## What the task requires
What lines below hold the string "astype"? Copy them all.

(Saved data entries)
+---+

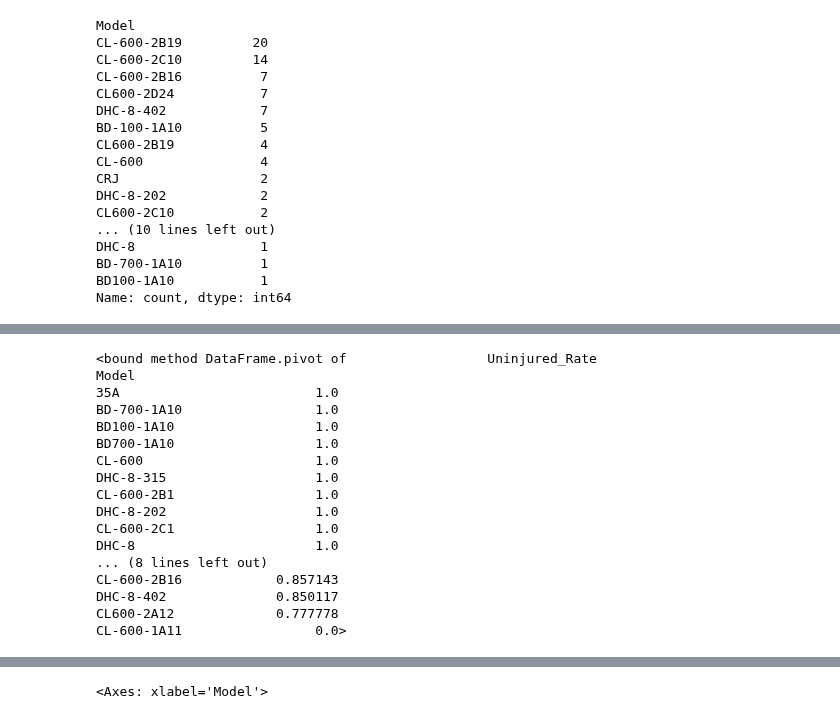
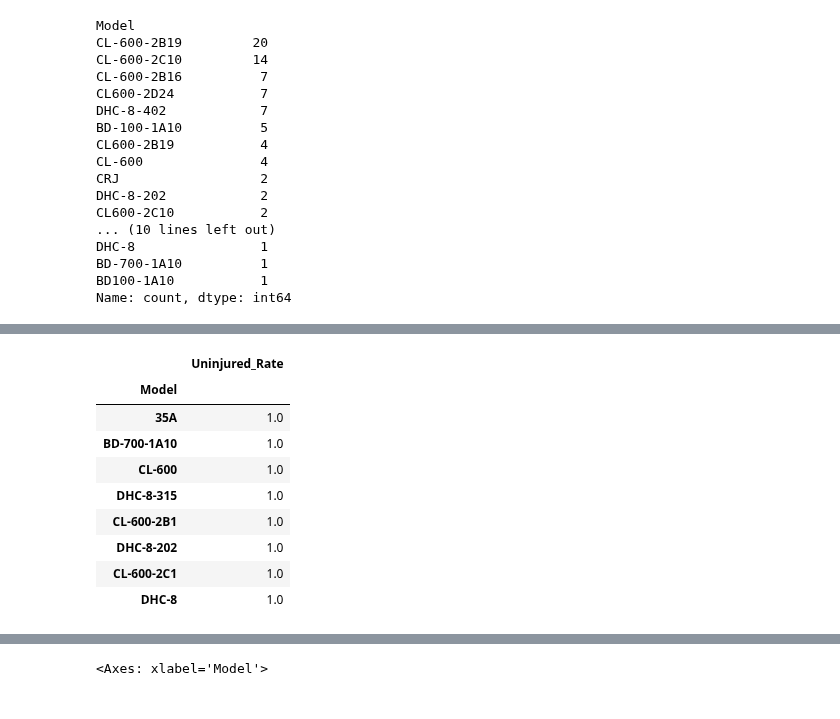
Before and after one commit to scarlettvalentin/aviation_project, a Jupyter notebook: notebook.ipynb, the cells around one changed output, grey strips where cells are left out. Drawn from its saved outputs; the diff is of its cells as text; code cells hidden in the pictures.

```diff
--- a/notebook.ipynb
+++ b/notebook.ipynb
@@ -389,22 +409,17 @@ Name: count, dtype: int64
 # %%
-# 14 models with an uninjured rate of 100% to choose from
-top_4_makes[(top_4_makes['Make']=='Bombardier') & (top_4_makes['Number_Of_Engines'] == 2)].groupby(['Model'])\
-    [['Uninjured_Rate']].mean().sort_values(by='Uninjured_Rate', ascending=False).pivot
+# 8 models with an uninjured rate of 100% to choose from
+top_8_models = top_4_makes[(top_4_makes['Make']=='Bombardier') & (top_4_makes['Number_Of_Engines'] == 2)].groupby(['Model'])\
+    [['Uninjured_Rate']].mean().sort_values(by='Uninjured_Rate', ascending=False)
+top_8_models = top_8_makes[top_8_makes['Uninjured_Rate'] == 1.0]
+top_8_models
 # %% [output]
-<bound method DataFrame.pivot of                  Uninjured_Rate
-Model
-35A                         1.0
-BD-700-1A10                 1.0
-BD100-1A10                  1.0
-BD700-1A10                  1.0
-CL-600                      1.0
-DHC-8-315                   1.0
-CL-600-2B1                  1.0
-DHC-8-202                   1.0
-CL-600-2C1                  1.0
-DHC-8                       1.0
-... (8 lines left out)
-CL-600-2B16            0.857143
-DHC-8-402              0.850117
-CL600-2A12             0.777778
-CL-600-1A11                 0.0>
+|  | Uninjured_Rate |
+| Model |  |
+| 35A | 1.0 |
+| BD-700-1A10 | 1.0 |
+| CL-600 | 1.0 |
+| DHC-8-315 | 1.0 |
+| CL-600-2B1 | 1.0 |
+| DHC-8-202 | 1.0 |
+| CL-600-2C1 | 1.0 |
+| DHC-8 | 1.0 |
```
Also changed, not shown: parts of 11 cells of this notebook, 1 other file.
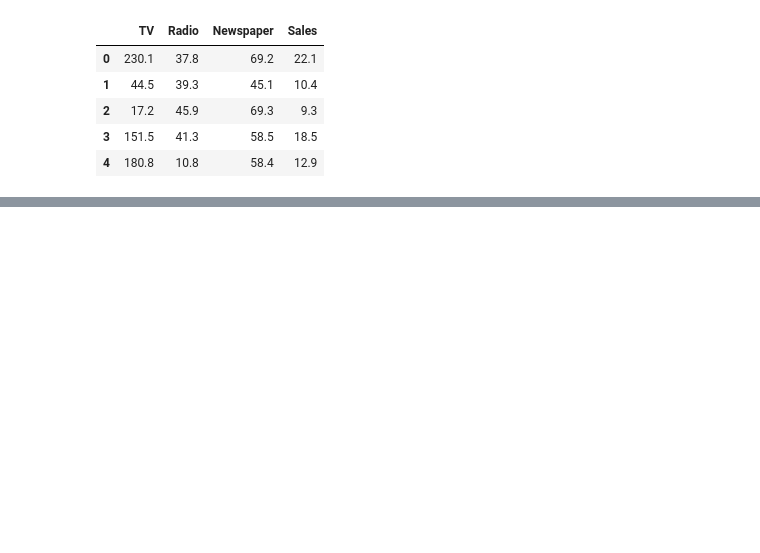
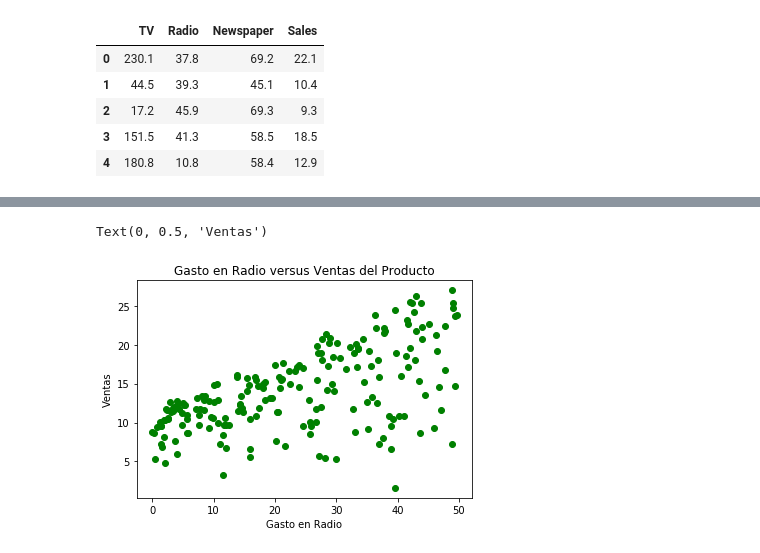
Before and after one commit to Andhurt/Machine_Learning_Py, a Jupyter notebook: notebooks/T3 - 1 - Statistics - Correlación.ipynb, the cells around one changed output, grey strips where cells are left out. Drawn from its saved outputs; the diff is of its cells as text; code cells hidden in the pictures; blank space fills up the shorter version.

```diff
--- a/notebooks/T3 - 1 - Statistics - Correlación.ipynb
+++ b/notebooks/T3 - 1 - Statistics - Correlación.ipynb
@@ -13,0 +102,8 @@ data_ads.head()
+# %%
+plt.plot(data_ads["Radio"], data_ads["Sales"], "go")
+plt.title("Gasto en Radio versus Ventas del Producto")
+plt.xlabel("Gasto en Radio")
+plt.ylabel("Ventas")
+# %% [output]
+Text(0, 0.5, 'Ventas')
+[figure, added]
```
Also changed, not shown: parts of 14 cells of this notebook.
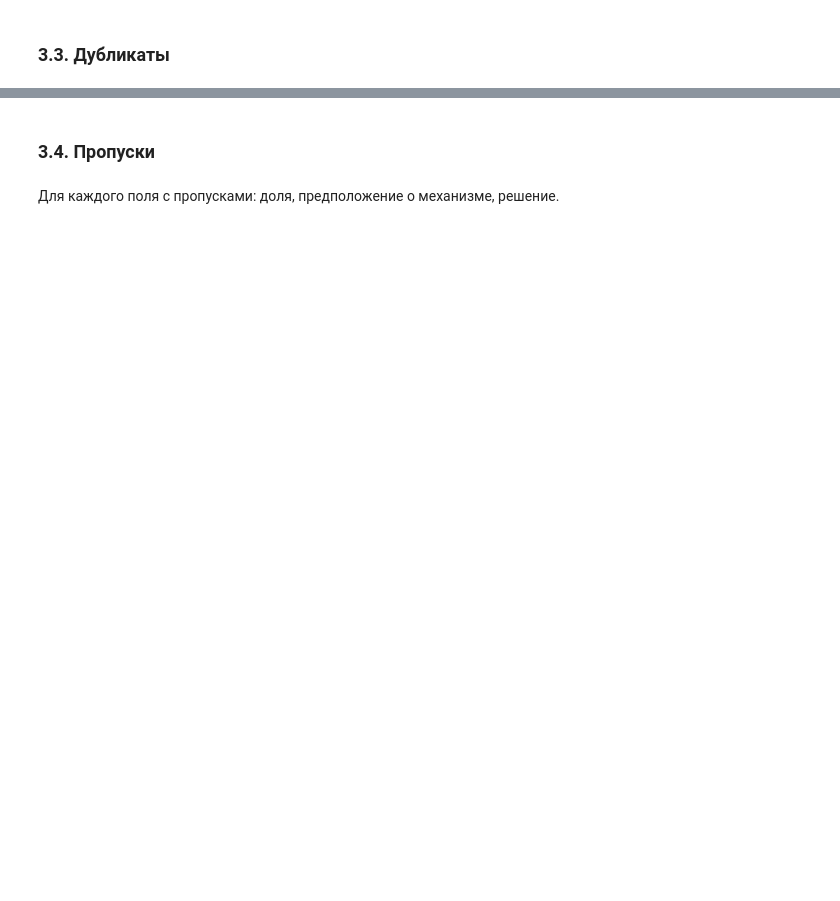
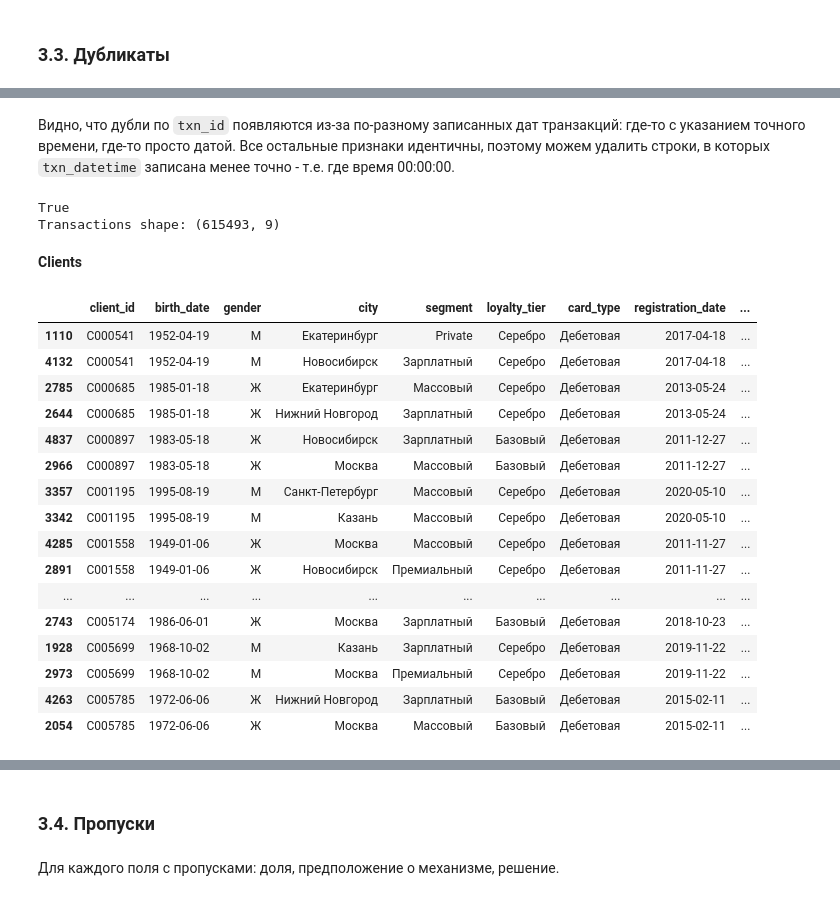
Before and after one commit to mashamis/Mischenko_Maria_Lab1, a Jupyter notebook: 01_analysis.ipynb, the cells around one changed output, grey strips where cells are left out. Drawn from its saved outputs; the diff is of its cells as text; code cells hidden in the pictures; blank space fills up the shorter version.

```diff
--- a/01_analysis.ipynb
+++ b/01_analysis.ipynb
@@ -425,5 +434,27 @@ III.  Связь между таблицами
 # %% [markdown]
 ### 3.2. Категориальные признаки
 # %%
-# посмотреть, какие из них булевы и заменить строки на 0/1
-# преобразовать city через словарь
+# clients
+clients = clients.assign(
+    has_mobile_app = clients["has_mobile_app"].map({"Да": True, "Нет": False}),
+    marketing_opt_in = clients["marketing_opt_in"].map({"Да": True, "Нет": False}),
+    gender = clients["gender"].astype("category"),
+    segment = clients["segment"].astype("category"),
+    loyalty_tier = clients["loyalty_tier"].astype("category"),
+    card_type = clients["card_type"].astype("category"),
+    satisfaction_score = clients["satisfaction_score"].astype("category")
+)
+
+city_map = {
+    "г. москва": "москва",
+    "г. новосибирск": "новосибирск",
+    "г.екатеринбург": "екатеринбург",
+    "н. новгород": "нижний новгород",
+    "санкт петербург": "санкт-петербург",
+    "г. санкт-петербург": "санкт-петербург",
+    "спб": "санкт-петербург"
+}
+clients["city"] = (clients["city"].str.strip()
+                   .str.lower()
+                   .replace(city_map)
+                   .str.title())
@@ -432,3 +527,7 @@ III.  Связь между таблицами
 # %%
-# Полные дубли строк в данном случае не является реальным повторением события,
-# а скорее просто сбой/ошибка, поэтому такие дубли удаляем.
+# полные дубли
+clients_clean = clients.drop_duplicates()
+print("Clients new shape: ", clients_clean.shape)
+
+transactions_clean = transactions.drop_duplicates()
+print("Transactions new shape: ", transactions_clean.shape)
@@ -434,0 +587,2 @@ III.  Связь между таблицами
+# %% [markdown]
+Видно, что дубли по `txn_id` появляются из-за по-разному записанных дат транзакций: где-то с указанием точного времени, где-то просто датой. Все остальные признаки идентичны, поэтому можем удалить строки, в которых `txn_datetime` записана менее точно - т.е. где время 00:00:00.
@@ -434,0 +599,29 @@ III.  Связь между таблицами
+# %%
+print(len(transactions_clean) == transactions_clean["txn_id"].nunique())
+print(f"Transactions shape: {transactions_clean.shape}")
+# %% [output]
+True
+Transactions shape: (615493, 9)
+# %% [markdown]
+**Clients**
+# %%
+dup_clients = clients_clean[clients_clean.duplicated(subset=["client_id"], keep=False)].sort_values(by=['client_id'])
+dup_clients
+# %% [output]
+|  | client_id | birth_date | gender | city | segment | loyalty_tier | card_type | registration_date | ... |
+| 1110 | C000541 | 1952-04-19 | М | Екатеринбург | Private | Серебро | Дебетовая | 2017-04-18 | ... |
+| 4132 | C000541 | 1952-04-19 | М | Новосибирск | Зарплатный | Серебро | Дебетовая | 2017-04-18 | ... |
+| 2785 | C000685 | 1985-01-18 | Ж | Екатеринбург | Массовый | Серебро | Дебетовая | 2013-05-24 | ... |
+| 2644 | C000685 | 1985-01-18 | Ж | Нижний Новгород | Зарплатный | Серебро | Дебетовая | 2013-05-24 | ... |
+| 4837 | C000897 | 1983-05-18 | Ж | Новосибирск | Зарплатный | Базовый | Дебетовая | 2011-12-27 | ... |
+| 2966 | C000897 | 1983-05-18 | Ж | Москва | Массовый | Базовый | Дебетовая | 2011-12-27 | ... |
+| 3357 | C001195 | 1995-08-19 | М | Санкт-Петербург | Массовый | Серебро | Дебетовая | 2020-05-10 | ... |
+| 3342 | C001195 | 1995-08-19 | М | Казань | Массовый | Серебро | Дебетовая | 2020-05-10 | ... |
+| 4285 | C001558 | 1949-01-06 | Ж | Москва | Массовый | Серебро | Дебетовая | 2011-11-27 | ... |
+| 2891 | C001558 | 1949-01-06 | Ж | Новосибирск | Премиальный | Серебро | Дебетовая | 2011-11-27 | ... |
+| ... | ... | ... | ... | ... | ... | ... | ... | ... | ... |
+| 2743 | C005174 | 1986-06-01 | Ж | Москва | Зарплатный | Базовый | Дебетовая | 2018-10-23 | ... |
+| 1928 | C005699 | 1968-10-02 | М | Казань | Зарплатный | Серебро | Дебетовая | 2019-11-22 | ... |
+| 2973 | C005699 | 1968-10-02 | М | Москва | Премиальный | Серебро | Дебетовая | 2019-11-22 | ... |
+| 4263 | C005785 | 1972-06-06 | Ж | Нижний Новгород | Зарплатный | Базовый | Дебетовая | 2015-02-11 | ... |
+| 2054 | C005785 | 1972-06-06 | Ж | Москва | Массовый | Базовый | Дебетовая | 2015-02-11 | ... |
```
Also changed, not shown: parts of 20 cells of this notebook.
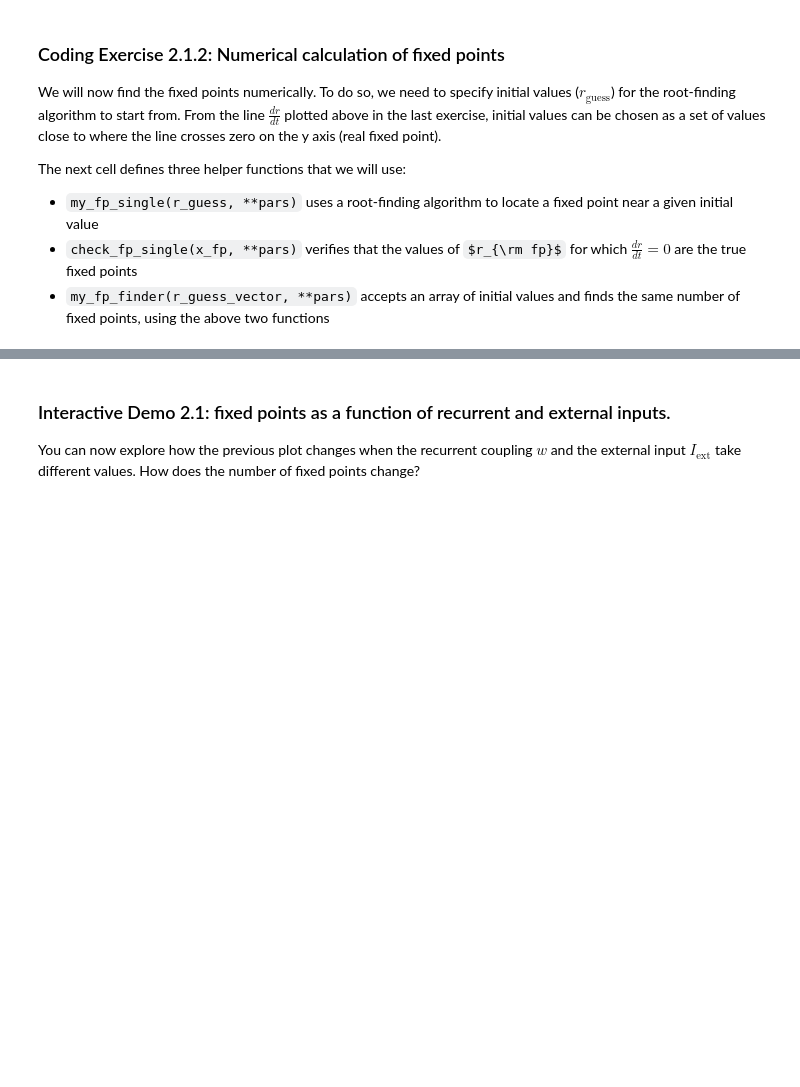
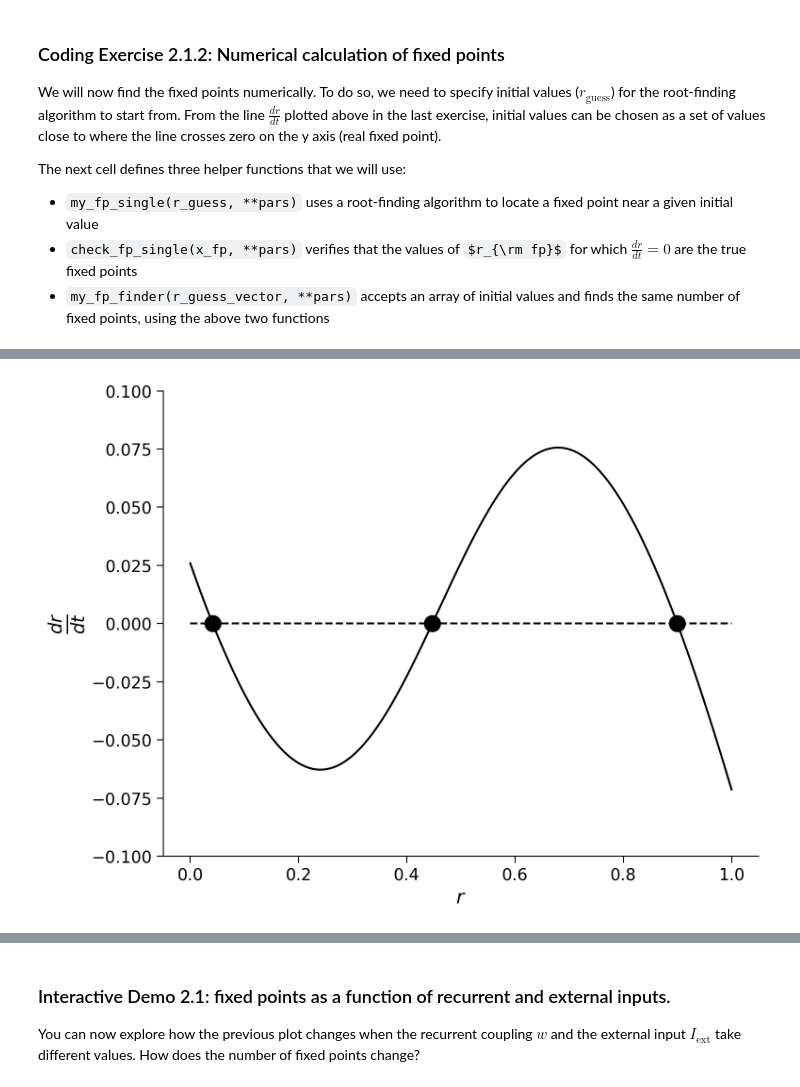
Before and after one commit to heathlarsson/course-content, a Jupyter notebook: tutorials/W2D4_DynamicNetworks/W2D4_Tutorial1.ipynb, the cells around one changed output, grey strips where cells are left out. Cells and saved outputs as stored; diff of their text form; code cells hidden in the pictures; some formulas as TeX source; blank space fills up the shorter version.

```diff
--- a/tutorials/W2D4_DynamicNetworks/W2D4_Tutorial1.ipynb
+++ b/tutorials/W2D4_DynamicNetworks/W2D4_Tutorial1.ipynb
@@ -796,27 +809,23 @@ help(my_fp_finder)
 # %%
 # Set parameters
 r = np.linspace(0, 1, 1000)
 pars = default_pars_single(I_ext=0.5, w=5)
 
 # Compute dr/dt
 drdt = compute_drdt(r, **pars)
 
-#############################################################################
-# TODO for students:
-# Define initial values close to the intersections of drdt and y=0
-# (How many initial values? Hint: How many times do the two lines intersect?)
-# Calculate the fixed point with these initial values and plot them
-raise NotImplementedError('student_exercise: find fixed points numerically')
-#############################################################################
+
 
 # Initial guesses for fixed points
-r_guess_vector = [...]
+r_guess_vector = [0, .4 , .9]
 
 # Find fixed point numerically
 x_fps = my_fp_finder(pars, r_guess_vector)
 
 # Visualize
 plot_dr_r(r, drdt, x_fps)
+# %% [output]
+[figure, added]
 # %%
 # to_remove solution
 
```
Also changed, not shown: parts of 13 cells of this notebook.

+---+

## Answer to this problem
+    gender = clients["gender"].astype("category"),
+    segment = clients["segment"].astype("category"),
+    loyalty_tier = clients["loyalty_tier"].astype("category"),
+    card_type = clients["card_type"].astype("category"),
+    satisfaction_score = clients["satisfaction_score"].astype("category")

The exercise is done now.